**WHAT IS REQUIRED**
From the first line to the last, retype the records exactly without their images.

_ _ _ _ _

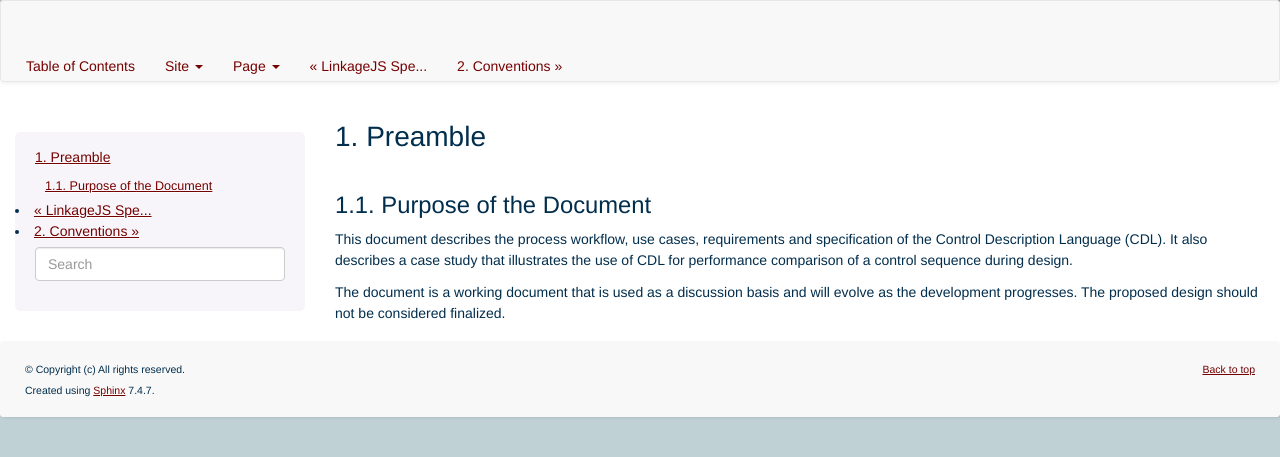
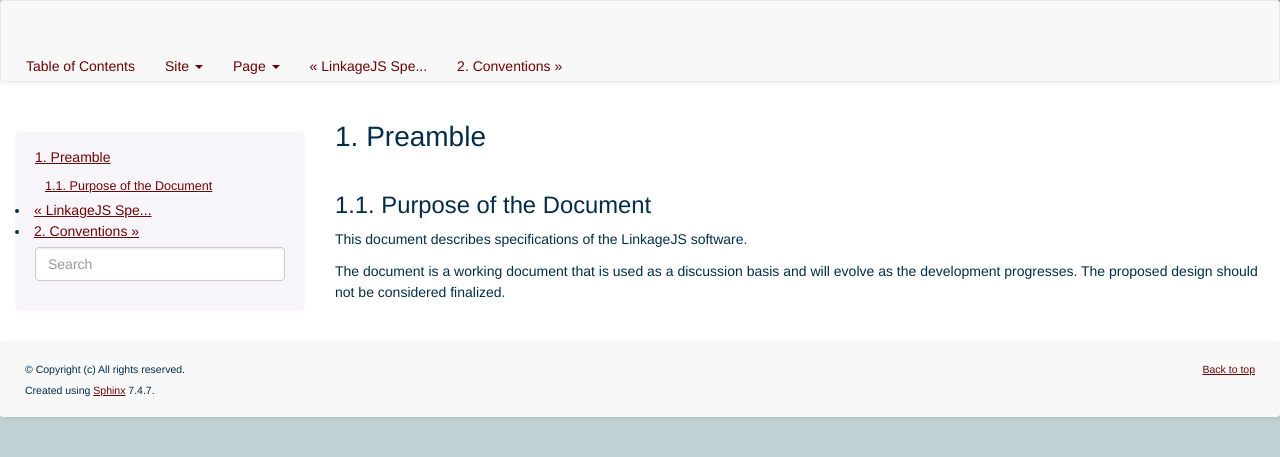
Before and after one commit to lbl-srg/ctrl-flow, a Sphinx documentation site: the page built from specifications/source/preamble.rst, in a window 1280 px wide. Shown: the top 457 px of the page. Built offline with Sphinx 7.4.7, drawn with Linux system fonts in a browser that asks for light colours.

Commit message:
rebuild pages

```diff
--- a/specifications/source/conf.py
+++ b/specifications/source/conf.py
@@ -196,7 +196,7 @@ html_theme_options = {
 
 # The name for this set of Sphinx documents.  If None, it defaults to
 # "<project> v<release> documentation".
-html_title = "Control Description Language"
+html_title = "LinkageJS Specifications"
 
 # A shorter title for the navigation bar.  Default is the same as html_title.
 #html_short_title = None
--- a/specifications/source/preamble.rst
+++ b/specifications/source/preamble.rst
@@ -3,17 +3,12 @@
    \pagestyle{plain}
 
 Preamble
---------
+========
 
 Purpose of the Document
-^^^^^^^^^^^^^^^^^^^^^^^
+-----------------------
 
-This document describes the process workflow,
-use cases, requirements and
-specification of the Control Description Language (CDL).
-It also describes a case study that illustrates the use of CDL for
-performance comparison of a control sequence during design.
+This document describes specifications of the LinkageJS software.
 
-The document is a working document that is used as a discussion basis
-and will evolve as the development progresses. The proposed design
-should not be considered finalized.
+The document is a working document that is used as a discussion basis and will evolve as the development progresses.
+The proposed design should not be considered finalized.
```
Also changed, not shown: 16 other files.
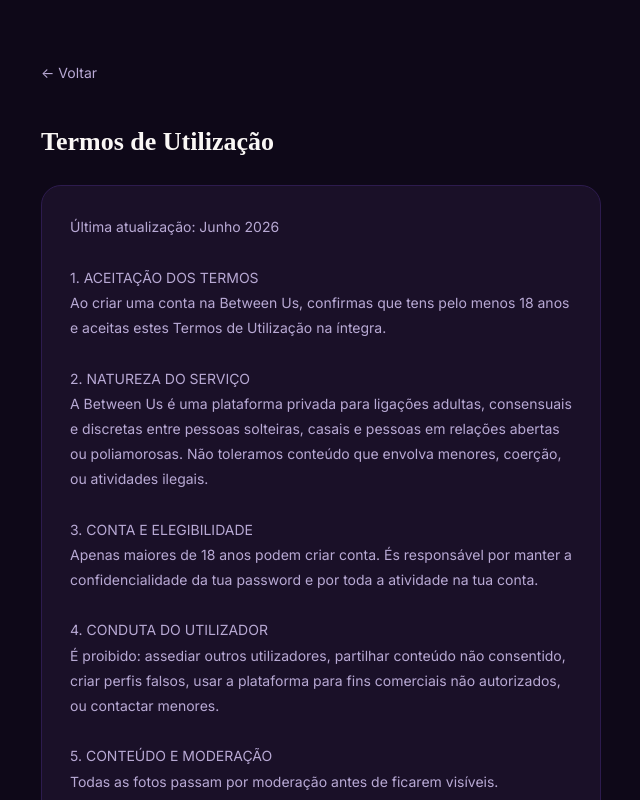
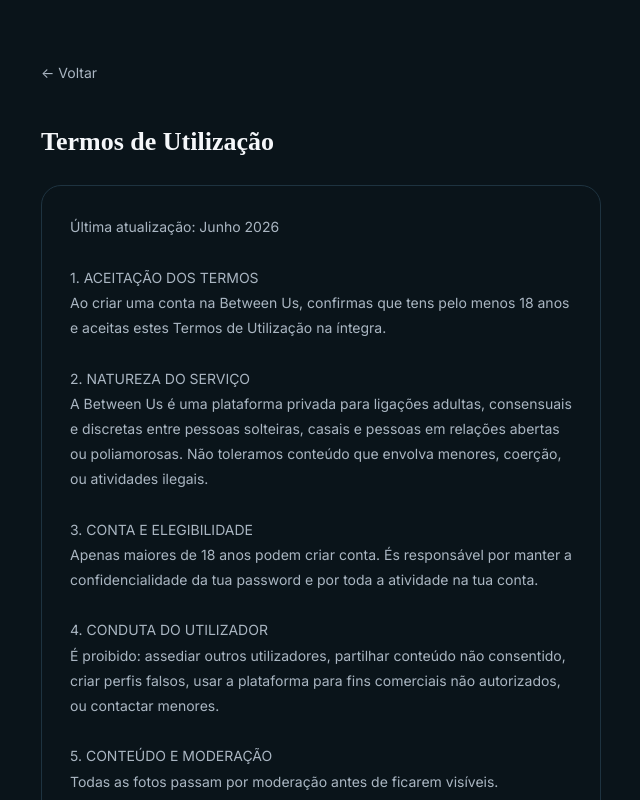
Before and after one commit to Bzuzinho/BetweenUs, a React (Vite) app in the folder client/: page /legal/1 in a window 1280 px wide. Shown: the top 800 px of the page, without its empty margins (319-959 px from the left). Built offline with nearby package versions, Linux system fonts and the light colour scheme; no server answers.

Commit message:
design(v3): apply Option 3 palette — dark teal + lavender

```diff
--- a/client/src/pages/LegalPage.jsx
+++ b/client/src/pages/LegalPage.jsx
@@ -1,9 +1,12 @@
 import { useParams, useNavigate } from 'react-router-dom'
 
-const colors = {
-  bg:'#0E0818', bgCard:'#1A1028', plum:'#2D1B4E',
-  accent:'#C9956B', rose:'#F2C4B8', lavLight:'#B8A9D4',
-  white:'#FAF7F5', muted:'#7A6E88'
+const C = {
+  bg:'#0A141A', surface:'#102129', elevated:'#172C36',
+  border:'#1E3340', input:'#0F1E26',
+  primary:'#B8A7FF', primaryDim:'rgba(184,167,255,0.12)',
+  text:'#F5F7FA', text2:'#AAB6C2', muted:'#7E8FA3',
+  success:'#4ADE80', successDim:'rgba(74,222,128,0.1)',
+  warning:'#FBBF24', danger:'#F87171', dangerDim:'rgba(248,113,113,0.1)',
 }
 
 const PAGES = {
@@ -111,20 +114,20 @@
   const doc = PAGES[page] || PAGES.terms
 
   return (
-    <div style={{ minHeight:'100vh', background:colors.bg, padding:'60px 20px 60px' }}>
+    <div style={{ minHeight:'100vh', background:C.bg, padding:'60px 20px 60px' }}>
       <div style={{ maxWidth:560, margin:'0 auto' }}>
         <button onClick={() => navigate(-1)}
-          style={{ background:'none', border:'none', color:colors.lavLight,
+          style={{ background:'none', border:'none', color:C.text2,
             fontSize:14, cursor:'pointer', marginBottom:24, padding:0 }}>
           ← Voltar
         </button>
         <h1 style={{ fontFamily:"'Playfair Display',serif", fontSize:26,
-          fontWeight:700, color:colors.white, marginBottom:24 }}>
+          fontWeight:700, color:C.text, marginBottom:24 }}>
           {doc.title}
         </h1>
-        <div style={{ background:colors.bgCard, border:`1px solid ${colors.plum}`,
+        <div style={{ background:C.bgCard, border:`1px solid ${C.border}`,
           borderRadius:20, padding:28 }}>
-          <div style={{ color:colors.lavLight, fontSize:14, lineHeight:1.8,
+          <div style={{ color:C.text2, fontSize:14, lineHeight:1.8,
             whiteSpace:'pre-line' }}>
             {doc.content}
           </div>
```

_ _ _ _ _

**SOLUTION TO THE EXERCISE**
Before and after one commit to lbl-srg/ctrl-flow, a Sphinx documentation site: the page built from specifications/source/preamble.rst, in a window 1280 px wide. Shown: the top 457 px of the page. Built offline with Sphinx 7.4.7, drawn with Linux system fonts in a browser that asks for light colours.

Commit message:
rebuild pages

```diff
--- a/specifications/source/conf.py
+++ b/specifications/source/conf.py
@@ -196,7 +196,7 @@ html_theme_options = {
 
 # The name for this set of Sphinx documents.  If None, it defaults to
 # "<project> v<release> documentation".
-html_title = "Control Description Language"
+html_title = "LinkageJS Specifications"
 
 # A shorter title for the navigation bar.  Default is the same as html_title.
 #html_short_title = None
--- a/specifications/source/preamble.rst
+++ b/specifications/source/preamble.rst
@@ -3,17 +3,12 @@
    \pagestyle{plain}
 
 Preamble
---------
+========
 
 Purpose of the Document
-^^^^^^^^^^^^^^^^^^^^^^^
+-----------------------
 
-This document describes the process workflow,
-use cases, requirements and
-specification of the Control Description Language (CDL).
-It also describes a case study that illustrates the use of CDL for
-performance comparison of a control sequence during design.
+This document describes specifications of the LinkageJS software.
 
-The document is a working document that is used as a discussion basis
-and will evolve as the development progresses. The proposed design
-should not be considered finalized.
+The document is a working document that is used as a discussion basis and will evolve as the development progresses.
+The proposed design should not be considered finalized.
```
Also changed, not shown: 16 other files.
Before and after one commit to Bzuzinho/BetweenUs, a React (Vite) app in the folder client/: page /legal/1 in a window 1280 px wide. Shown: the top 800 px of the page, without its empty margins (319-959 px from the left). Built offline with nearby package versions, Linux system fonts and the light colour scheme; no server answers.

Commit message:
design(v3): apply Option 3 palette — dark teal + lavender

```diff
--- a/client/src/pages/LegalPage.jsx
+++ b/client/src/pages/LegalPage.jsx
@@ -1,9 +1,12 @@
 import { useParams, useNavigate } from 'react-router-dom'
 
-const colors = {
-  bg:'#0E0818', bgCard:'#1A1028', plum:'#2D1B4E',
-  accent:'#C9956B', rose:'#F2C4B8', lavLight:'#B8A9D4',
-  white:'#FAF7F5', muted:'#7A6E88'
+const C = {
+  bg:'#0A141A', surface:'#102129', elevated:'#172C36',
+  border:'#1E3340', input:'#0F1E26',
+  primary:'#B8A7FF', primaryDim:'rgba(184,167,255,0.12)',
+  text:'#F5F7FA', text2:'#AAB6C2', muted:'#7E8FA3',
+  success:'#4ADE80', successDim:'rgba(74,222,128,0.1)',
+  warning:'#FBBF24', danger:'#F87171', dangerDim:'rgba(248,113,113,0.1)',
 }
 
 const PAGES = {
@@ -111,20 +114,20 @@
   const doc = PAGES[page] || PAGES.terms
 
   return (
-    <div style={{ minHeight:'100vh', background:colors.bg, padding:'60px 20px 60px' }}>
+    <div style={{ minHeight:'100vh', background:C.bg, padding:'60px 20px 60px' }}>
       <div style={{ maxWidth:560, margin:'0 auto' }}>
         <button onClick={() => navigate(-1)}
-          style={{ background:'none', border:'none', color:colors.lavLight,
+          style={{ background:'none', border:'none', color:C.text2,
             fontSize:14, cursor:'pointer', marginBottom:24, padding:0 }}>
           ← Voltar
         </button>
         <h1 style={{ fontFamily:"'Playfair Display',serif", fontSize:26,
-          fontWeight:700, color:colors.white, marginBottom:24 }}>
+          fontWeight:700, color:C.text, marginBottom:24 }}>
           {doc.title}
         </h1>
-        <div style={{ background:colors.bgCard, border:`1px solid ${colors.plum}`,
+        <div style={{ background:C.bgCard, border:`1px solid ${C.border}`,
           borderRadius:20, padding:28 }}>
-          <div style={{ color:colors.lavLight, fontSize:14, lineHeight:1.8,
+          <div style={{ color:C.text2, fontSize:14, lineHeight:1.8,
             whiteSpace:'pre-line' }}>
             {doc.content}
           </div>
```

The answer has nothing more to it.